» Work task: Copy out every line of the data where the word "bercakupan" is found.

Records from a data source
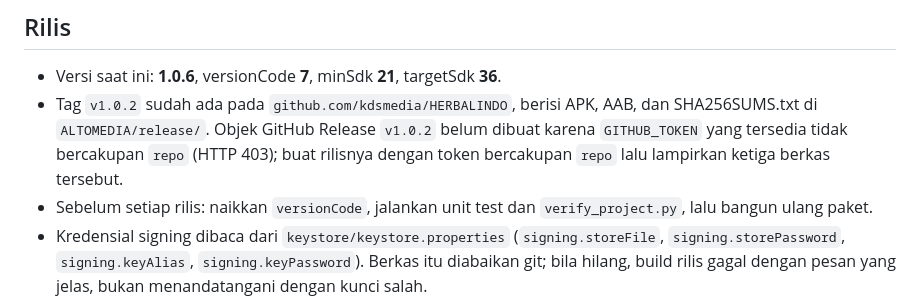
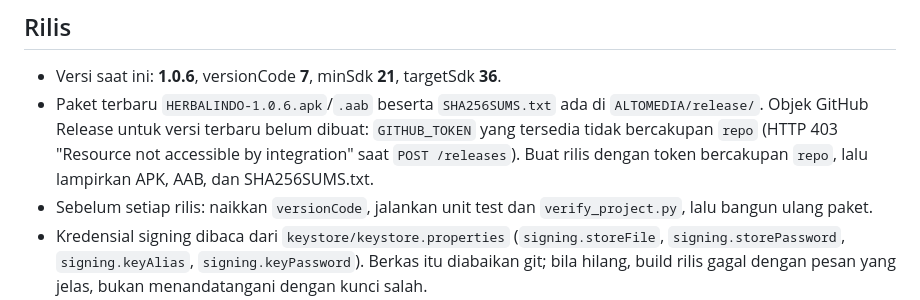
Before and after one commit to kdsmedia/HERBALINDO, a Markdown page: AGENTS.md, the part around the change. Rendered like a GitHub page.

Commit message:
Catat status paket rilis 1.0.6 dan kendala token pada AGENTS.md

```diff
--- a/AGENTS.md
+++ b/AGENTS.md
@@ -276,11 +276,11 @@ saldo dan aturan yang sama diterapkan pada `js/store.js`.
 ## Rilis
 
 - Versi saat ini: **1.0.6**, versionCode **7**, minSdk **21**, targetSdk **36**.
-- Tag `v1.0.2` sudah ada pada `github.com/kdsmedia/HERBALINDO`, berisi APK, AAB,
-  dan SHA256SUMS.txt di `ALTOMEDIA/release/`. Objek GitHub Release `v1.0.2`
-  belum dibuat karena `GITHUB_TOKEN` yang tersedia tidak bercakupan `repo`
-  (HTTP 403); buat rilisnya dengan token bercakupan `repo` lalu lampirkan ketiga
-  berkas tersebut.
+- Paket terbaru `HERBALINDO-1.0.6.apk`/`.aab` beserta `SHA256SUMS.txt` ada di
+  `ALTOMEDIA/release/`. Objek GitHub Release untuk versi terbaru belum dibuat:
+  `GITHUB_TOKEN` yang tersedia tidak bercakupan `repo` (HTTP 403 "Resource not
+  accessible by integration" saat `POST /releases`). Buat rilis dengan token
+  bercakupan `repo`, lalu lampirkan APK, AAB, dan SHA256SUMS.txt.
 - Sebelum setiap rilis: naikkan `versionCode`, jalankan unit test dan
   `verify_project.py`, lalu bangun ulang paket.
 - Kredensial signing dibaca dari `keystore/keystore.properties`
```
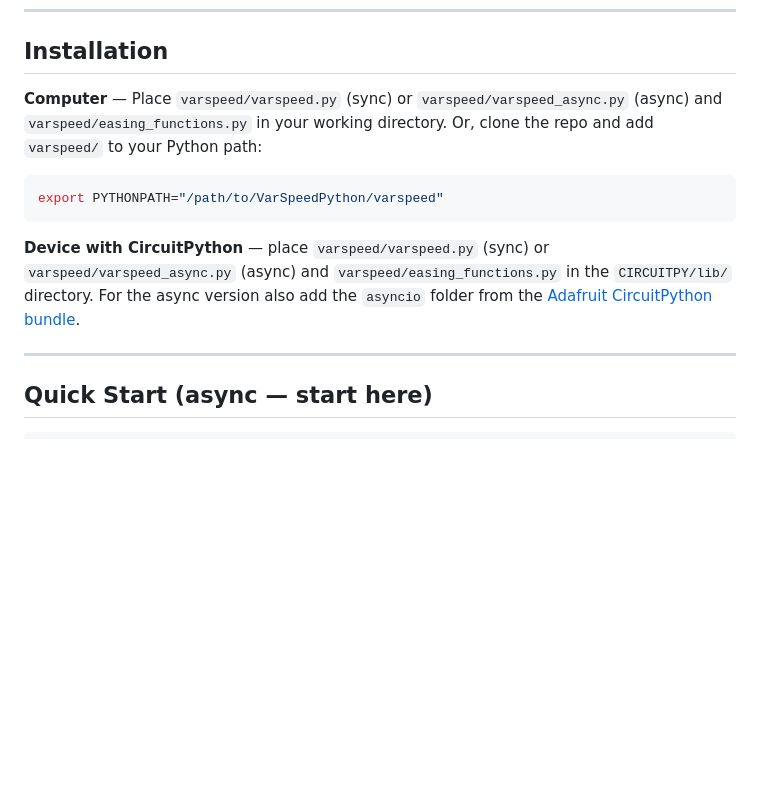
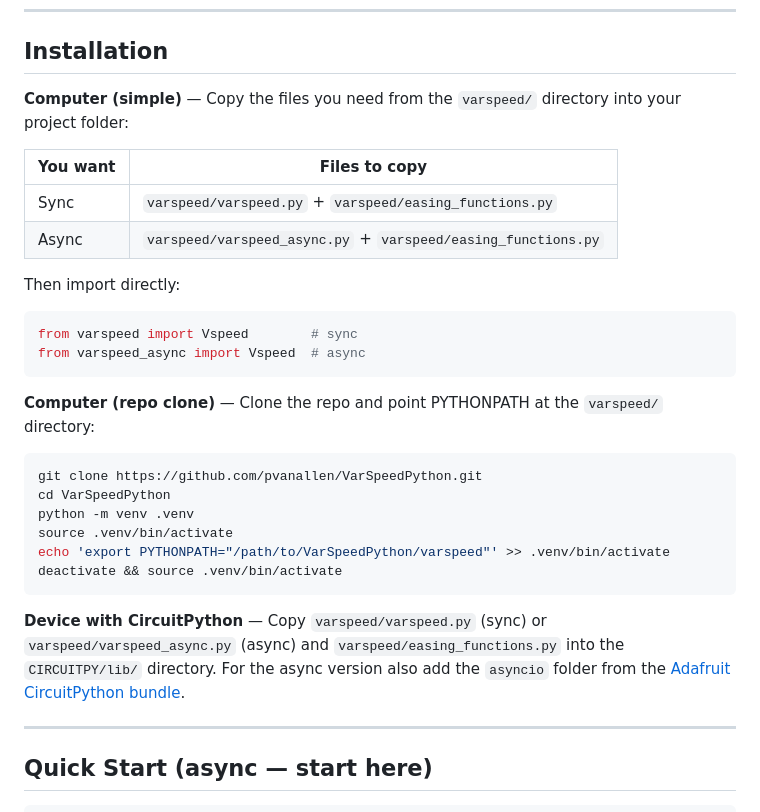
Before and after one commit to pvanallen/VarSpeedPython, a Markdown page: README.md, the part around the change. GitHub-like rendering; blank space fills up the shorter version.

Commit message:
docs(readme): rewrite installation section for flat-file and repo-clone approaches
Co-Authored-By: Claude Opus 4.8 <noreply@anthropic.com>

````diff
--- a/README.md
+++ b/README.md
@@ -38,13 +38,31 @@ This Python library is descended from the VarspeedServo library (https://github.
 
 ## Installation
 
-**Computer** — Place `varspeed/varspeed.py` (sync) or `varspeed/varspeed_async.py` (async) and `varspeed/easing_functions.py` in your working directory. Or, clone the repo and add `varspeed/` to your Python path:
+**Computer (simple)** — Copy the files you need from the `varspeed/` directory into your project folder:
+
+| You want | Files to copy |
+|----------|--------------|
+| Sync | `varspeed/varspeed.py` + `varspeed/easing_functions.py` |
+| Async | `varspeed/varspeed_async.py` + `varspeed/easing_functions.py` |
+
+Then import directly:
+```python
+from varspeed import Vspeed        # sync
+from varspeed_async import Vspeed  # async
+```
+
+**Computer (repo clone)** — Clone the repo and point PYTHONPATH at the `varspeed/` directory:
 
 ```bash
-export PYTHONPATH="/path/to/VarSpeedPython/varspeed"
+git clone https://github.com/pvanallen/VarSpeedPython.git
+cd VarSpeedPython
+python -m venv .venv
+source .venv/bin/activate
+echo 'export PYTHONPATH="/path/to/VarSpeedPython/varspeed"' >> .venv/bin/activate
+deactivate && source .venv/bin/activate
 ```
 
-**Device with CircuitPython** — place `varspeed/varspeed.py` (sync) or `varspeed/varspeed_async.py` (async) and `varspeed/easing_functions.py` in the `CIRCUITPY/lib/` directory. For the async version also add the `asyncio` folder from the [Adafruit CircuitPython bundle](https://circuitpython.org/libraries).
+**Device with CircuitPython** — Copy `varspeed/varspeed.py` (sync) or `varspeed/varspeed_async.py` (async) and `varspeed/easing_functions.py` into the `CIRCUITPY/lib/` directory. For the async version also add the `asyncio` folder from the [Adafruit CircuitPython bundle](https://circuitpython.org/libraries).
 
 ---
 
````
--
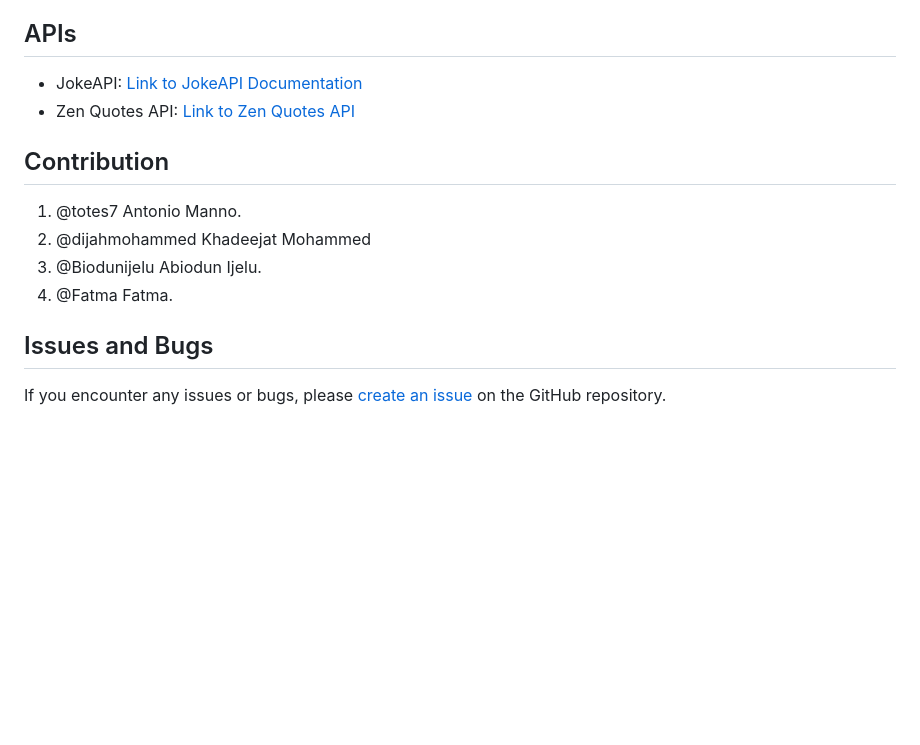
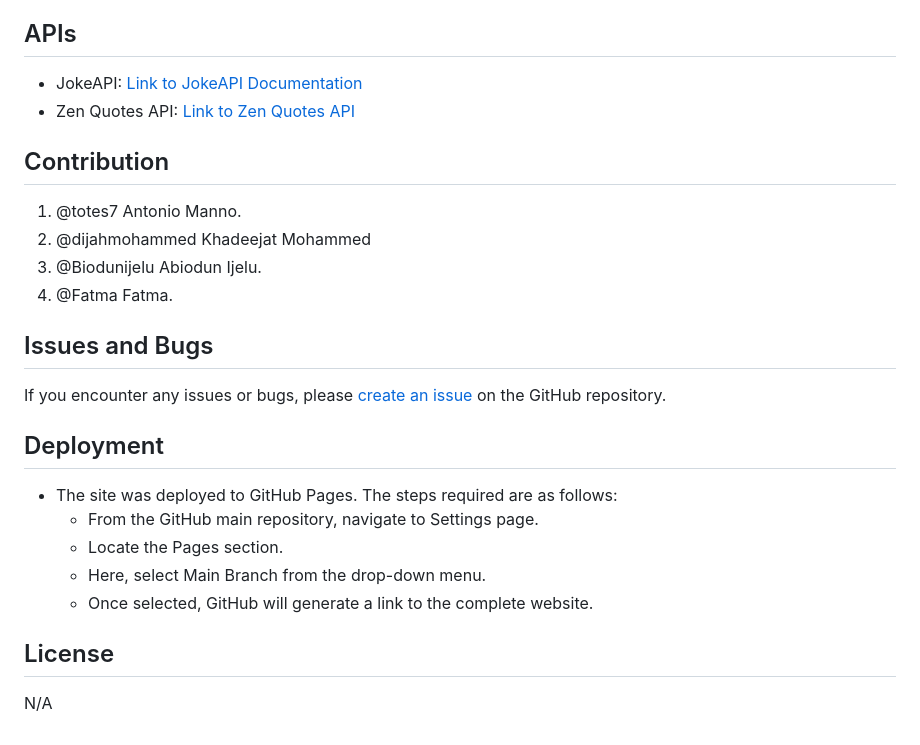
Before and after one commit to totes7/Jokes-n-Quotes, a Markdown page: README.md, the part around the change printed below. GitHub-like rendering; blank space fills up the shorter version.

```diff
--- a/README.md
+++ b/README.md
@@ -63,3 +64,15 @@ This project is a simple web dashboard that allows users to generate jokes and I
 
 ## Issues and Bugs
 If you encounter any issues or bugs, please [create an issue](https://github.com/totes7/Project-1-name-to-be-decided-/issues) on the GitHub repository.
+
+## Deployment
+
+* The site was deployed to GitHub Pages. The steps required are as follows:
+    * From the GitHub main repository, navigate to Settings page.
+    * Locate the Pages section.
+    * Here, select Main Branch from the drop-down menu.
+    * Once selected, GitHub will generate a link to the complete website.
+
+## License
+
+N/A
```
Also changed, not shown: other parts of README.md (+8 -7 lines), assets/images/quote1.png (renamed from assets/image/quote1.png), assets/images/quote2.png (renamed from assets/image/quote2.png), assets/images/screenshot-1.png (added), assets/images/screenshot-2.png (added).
...
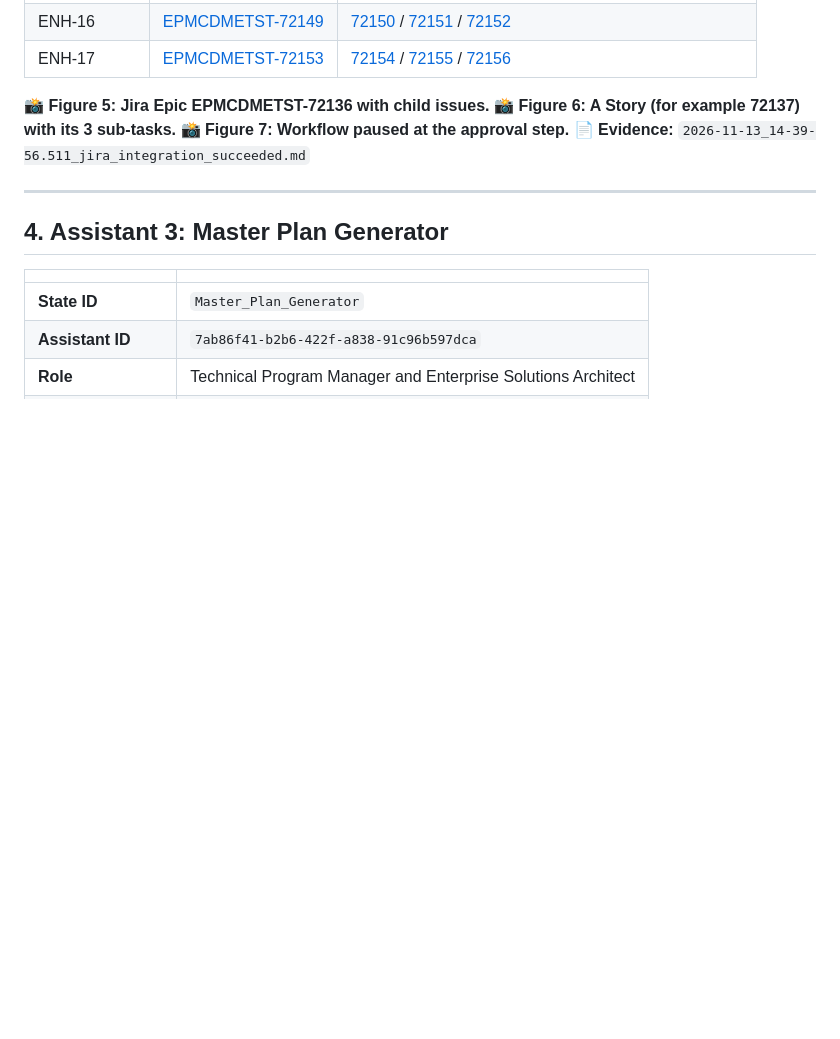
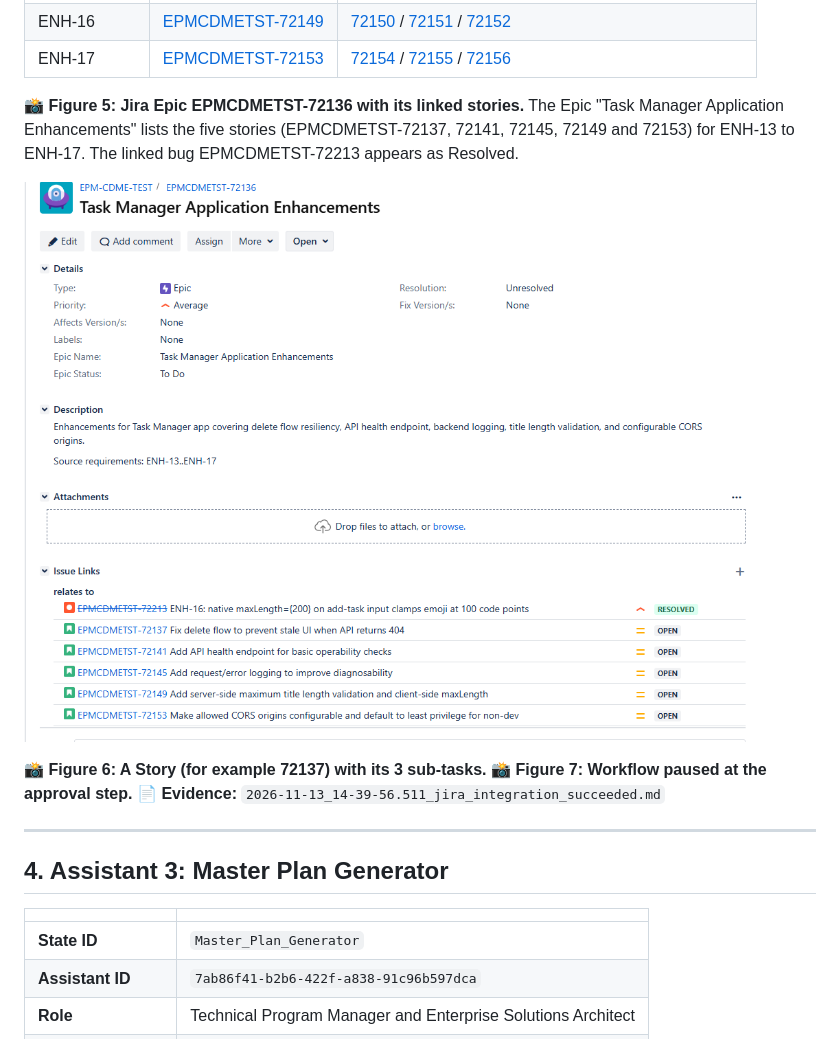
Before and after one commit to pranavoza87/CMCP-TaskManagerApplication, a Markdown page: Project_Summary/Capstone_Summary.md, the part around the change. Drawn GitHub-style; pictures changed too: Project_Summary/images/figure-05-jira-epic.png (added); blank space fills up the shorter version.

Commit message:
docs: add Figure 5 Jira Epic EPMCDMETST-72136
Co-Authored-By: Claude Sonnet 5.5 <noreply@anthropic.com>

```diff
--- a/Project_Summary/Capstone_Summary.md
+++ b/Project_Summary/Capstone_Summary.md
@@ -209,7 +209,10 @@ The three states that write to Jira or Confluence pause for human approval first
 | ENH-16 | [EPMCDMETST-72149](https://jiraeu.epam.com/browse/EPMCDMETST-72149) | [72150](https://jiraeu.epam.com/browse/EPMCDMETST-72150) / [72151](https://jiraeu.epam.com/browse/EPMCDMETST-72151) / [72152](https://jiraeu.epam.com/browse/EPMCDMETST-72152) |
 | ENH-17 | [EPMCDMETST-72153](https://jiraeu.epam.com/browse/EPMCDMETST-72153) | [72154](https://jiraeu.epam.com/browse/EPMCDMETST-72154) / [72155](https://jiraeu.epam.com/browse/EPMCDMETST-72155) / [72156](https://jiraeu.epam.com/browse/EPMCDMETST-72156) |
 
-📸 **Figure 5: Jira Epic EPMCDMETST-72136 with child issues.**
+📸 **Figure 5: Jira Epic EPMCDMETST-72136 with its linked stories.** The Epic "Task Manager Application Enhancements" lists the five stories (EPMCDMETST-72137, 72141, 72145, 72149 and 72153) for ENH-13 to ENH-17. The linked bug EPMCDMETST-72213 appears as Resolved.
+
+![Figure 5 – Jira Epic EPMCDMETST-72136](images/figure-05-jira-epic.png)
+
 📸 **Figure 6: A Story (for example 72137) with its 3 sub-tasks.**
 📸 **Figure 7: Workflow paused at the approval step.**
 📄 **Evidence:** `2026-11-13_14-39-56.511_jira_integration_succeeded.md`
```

» Solution below:
-  belum dibuat karena `GITHUB_TOKEN` yang tersedia tidak bercakupan `repo`
-  (HTTP 403); buat rilisnya dengan token bercakupan `repo` lalu lampirkan ketiga
+  `GITHUB_TOKEN` yang tersedia tidak bercakupan `repo` (HTTP 403 "Resource not
+  bercakupan `repo`, lalu lampirkan APK, AAB, dan SHA256SUMS.txt.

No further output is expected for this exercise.